What the papers say
Journalist Mike Philpott takes a look at what is making the headlines in Wednesday's newspapers.
Page one of the Irish News is taken up with a picture of white-suited forensics officers searching the area near where a bomb exploded on Londonderry's Culmore Road early on Tuesday.
The paper says it's raised fears of a return to attacks on commercial premises.
The Belfast Telegraph says detectives are investigating the possibility that the real target may have been the Strand Road police station but the plan was foiled by the presence of patrols in the area.
The Mirror comments that Deputy First Minister Martin McGuinness, was "spot on" when he described the bombers as "conflict junkies".
"They bring only misery," the paper says, "but misery makes victims and victims make for conflict", and that's how the bombers "get their fix".
The News Letter has the findings of a survey by Liverpool University which suggests that 14% of people who identified themselves as nationalists "had sympathy for the reasons why some republican groups continued to use violence".
The paper describes the finding as "worrying" and says it is "clearly at odds" with the belief that the dissidents have no support.
The Irish Times comments that the businesses damaged in the attack represent normality and "normality is the enemy" for the dissidents.
The paper adds that such unrepresentative groups will not thrive in the long run, but it's likely they can survive on the fringes of a society "in which sectarian tensions and economic and social marginalisation continue to act as recruiting sergeants for extremism".

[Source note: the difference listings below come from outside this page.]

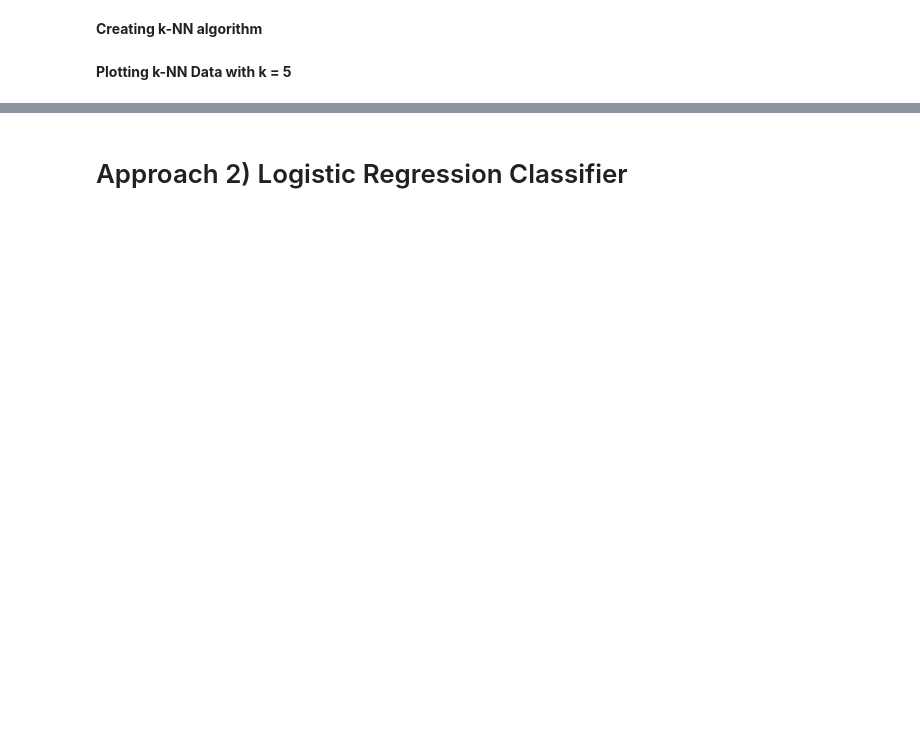
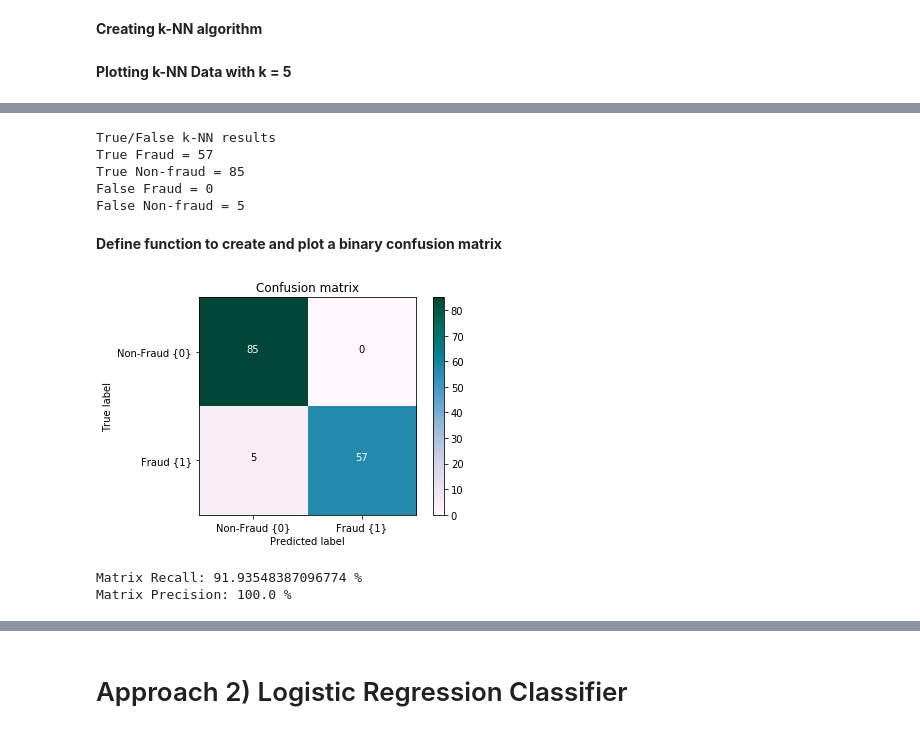
Before and after one commit to safashaikh/MLFinalProj, a Jupyter notebook: creditcard.ipynb, the cells around one changed output, grey strips where cells are left out. Cells and saved outputs as stored; diff of their text form; code cells hidden in the pictures; blank space fills up the shorter version.

```diff
--- a/creditcard.ipynb
+++ b/creditcard.ipynb
@@ -276,0 +330,48 @@ Error with k = 5: 0.3877551020408163
+# %%
+print(B+"True/False k-NN results"+E)
+print("True Fraud =", tf)
+print("True Non-fraud =", tn)
+print("False Fraud =", ff)
+print("False Non-fraud =", fn)
+# %% [output]
+True/False k-NN results
+True Fraud = 57
+True Non-fraud = 85
+False Fraud = 0
+False Non-fraud = 5
+# %% [markdown]
+**Define function to create and plot a binary confusion matrix**
+# %%
+import itertools
+
+## Define function to plot matrix based on:
+## [[True Non, False Fraud],[False Non, True Fraud]]
+
+def plot_confusion_matrix(cm):
+
+    plt.figure()
+    plt.imshow(cm, interpolation='nearest', cmap=plt.cm.PuBuGn)
+    plt.title('Confusion matrix')
+    tick_marks = np.arange(len([0,1]))
+    plt.xticks(tick_marks, ["Non-Fraud {0}","Fraud {1}"], rotation=0)
+    plt.yticks(tick_marks, ["Non-Fraud {0}","Fraud {1}"])
+    plt.xlabel('Predicted label')
+    plt.ylabel('True label')
+    plt.colorbar()
+
+    thresh = cm.max() / 2.
+    for i, j in itertools.product(range(cm.shape[0]), range(cm.shape[1])):
+        plt.text(j, i, cm[i, j],
+                 horizontalalignment="center",
+                 color="white" if cm[i, j] > thresh else "black")
+    plt.show()
+    print(B+"Matrix Recall: "+E+ str(cm[1,1]/(cm[1,0] + cm[1,1])*100) +" %")
+    print(B+"Matrix Precision: "+E+ str(cm[1,1]/(cm[1,1] + cm[0,1])*100) +" %")
+# %%
+knncm = np.array([[tn,ff],[fn,tf]])
+class_names = ["Non-Fraud {0}","Fraud {1}"]
+plot_confusion_matrix(knncm)
+# %% [output]
+[figure, added]
+Matrix Recall: 91.93548387096774 %
+Matrix Precision: 100.0 %
```
Also changed, not shown: parts of 34 cells of this notebook.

The Irish Independent, meanwhile, leads with the news that new motorway tolls are on the way in the Republic - four of them on the M50 around Dublin, but many more on the national routes that link the capital with other major cities.
The Independent also has a picture of Dave Grennan and his wife Carol in what looks like a garden shed without a roof, but in fact is their own private observatory. They've become celebrities in the world of stargazing after discovering "supernova 2010IK" - the biggest discovery in the history of Irish astronomy.
"Tories in turmoil as child benefit backlash gathers strength," says a headline in the Independent.
The Guardian talks of "a day of jitters" in the Tory high command "amid fears that the government had made its first big mistake".
Many of the papers use a picture of the Prime Minister, David Cameron, his wife Samantha and their baby, Florence, to encapsulate the issue.
"Cameron says sorry to mums," is the headline above it in the Mail.
"I should have warned you," admits PM, says the Daily Telegraph.
The Times says the dismay within the conservative ranks was directed less against the ending of a universal benefit and more at a party leadership that seemed to be out of touch with its grassroots.
Almost every paper has an obituary and several have separate features as well, paying tribute to that master of comedy, Sir Norman Wisdom.
The Mirror says anyone who managed to become the biggest star in Albania during the grim communist era had to be special.
The Mail recalls him being knighted at Buckingham Palace and behaving impeccably until walking back to his seat, when he did one of his trademark trip-ups.
"The Queen," it says, "was very definitely amused."